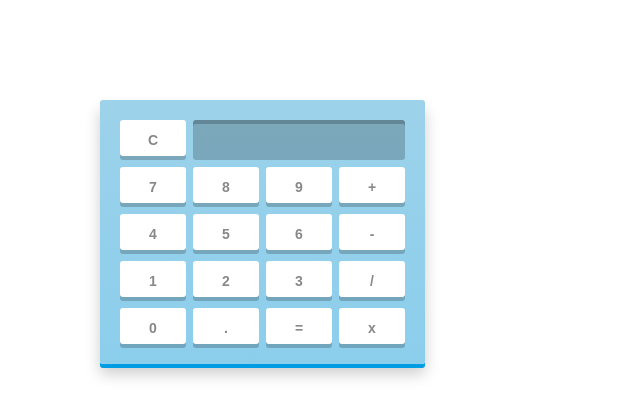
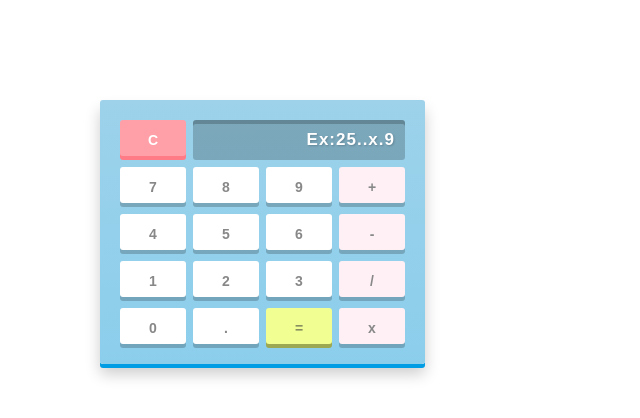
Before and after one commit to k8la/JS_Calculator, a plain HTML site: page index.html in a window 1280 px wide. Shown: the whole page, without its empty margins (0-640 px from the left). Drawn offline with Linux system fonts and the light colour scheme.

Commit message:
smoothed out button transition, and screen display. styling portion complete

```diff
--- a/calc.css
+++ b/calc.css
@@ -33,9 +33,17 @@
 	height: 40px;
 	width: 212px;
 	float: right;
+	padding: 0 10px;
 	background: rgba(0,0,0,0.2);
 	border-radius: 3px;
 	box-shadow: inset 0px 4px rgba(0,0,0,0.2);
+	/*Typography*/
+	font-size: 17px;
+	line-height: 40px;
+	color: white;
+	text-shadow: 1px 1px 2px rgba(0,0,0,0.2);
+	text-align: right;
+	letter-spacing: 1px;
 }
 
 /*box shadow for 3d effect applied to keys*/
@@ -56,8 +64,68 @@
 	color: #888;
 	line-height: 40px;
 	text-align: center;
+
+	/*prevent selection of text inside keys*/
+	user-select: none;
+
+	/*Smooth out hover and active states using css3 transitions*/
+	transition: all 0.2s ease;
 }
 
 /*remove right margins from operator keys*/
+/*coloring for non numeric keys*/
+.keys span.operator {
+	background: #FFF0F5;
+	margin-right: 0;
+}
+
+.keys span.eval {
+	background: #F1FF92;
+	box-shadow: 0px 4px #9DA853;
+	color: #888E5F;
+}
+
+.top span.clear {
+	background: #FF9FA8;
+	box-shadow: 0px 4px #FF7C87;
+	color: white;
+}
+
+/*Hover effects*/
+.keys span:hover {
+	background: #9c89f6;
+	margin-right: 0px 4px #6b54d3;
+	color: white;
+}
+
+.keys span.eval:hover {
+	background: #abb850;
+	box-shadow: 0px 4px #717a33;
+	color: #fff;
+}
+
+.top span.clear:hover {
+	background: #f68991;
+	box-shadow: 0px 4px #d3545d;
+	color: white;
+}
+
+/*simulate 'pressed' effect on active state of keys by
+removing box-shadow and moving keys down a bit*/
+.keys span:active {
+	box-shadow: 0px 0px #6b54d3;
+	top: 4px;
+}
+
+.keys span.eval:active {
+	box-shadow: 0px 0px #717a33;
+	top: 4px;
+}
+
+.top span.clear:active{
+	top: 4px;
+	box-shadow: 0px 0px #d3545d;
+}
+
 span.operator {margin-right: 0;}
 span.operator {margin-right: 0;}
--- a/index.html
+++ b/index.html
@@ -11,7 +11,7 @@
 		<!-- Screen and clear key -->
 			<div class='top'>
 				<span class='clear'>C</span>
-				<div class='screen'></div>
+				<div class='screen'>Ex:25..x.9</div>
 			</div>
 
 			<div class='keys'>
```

+ + +

▸ INSTRUCTIONS TO FOLLOW
No pictures belong in the copy; output every record exactly.

▸ RESULT OF THIS EXERCISE
Before and after one commit to k8la/JS_Calculator, a plain HTML site: page index.html in a window 1280 px wide. Shown: the whole page, without its empty margins (0-640 px from the left). Drawn offline with Linux system fonts and the light colour scheme.

Commit message:
smoothed out button transition, and screen display. styling portion complete

```diff
--- a/calc.css
+++ b/calc.css
@@ -33,9 +33,17 @@
 	height: 40px;
 	width: 212px;
 	float: right;
+	padding: 0 10px;
 	background: rgba(0,0,0,0.2);
 	border-radius: 3px;
 	box-shadow: inset 0px 4px rgba(0,0,0,0.2);
+	/*Typography*/
+	font-size: 17px;
+	line-height: 40px;
+	color: white;
+	text-shadow: 1px 1px 2px rgba(0,0,0,0.2);
+	text-align: right;
+	letter-spacing: 1px;
 }
 
 /*box shadow for 3d effect applied to keys*/
@@ -56,8 +64,68 @@
 	color: #888;
 	line-height: 40px;
 	text-align: center;
+
+	/*prevent selection of text inside keys*/
+	user-select: none;
+
+	/*Smooth out hover and active states using css3 transitions*/
+	transition: all 0.2s ease;
 }
 
 /*remove right margins from operator keys*/
+/*coloring for non numeric keys*/
+.keys span.operator {
+	background: #FFF0F5;
+	margin-right: 0;
+}
+
+.keys span.eval {
+	background: #F1FF92;
+	box-shadow: 0px 4px #9DA853;
+	color: #888E5F;
+}
+
+.top span.clear {
+	background: #FF9FA8;
+	box-shadow: 0px 4px #FF7C87;
+	color: white;
+}
+
+/*Hover effects*/
+.keys span:hover {
+	background: #9c89f6;
+	margin-right: 0px 4px #6b54d3;
+	color: white;
+}
+
+.keys span.eval:hover {
+	background: #abb850;
+	box-shadow: 0px 4px #717a33;
+	color: #fff;
+}
+
+.top span.clear:hover {
+	background: #f68991;
+	box-shadow: 0px 4px #d3545d;
+	color: white;
+}
+
+/*simulate 'pressed' effect on active state of keys by
+removing box-shadow and moving keys down a bit*/
+.keys span:active {
+	box-shadow: 0px 0px #6b54d3;
+	top: 4px;
+}
+
+.keys span.eval:active {
+	box-shadow: 0px 0px #717a33;
+	top: 4px;
+}
+
+.top span.clear:active{
+	top: 4px;
+	box-shadow: 0px 0px #d3545d;
+}
+
 span.operator {margin-right: 0;}
 span.operator {margin-right: 0;}
--- a/index.html
+++ b/index.html
@@ -11,7 +11,7 @@
 		<!-- Screen and clear key -->
 			<div class='top'>
 				<span class='clear'>C</span>
-				<div class='screen'></div>
+				<div class='screen'>Ex:25..x.9</div>
 			</div>
 
 			<div class='keys'>
```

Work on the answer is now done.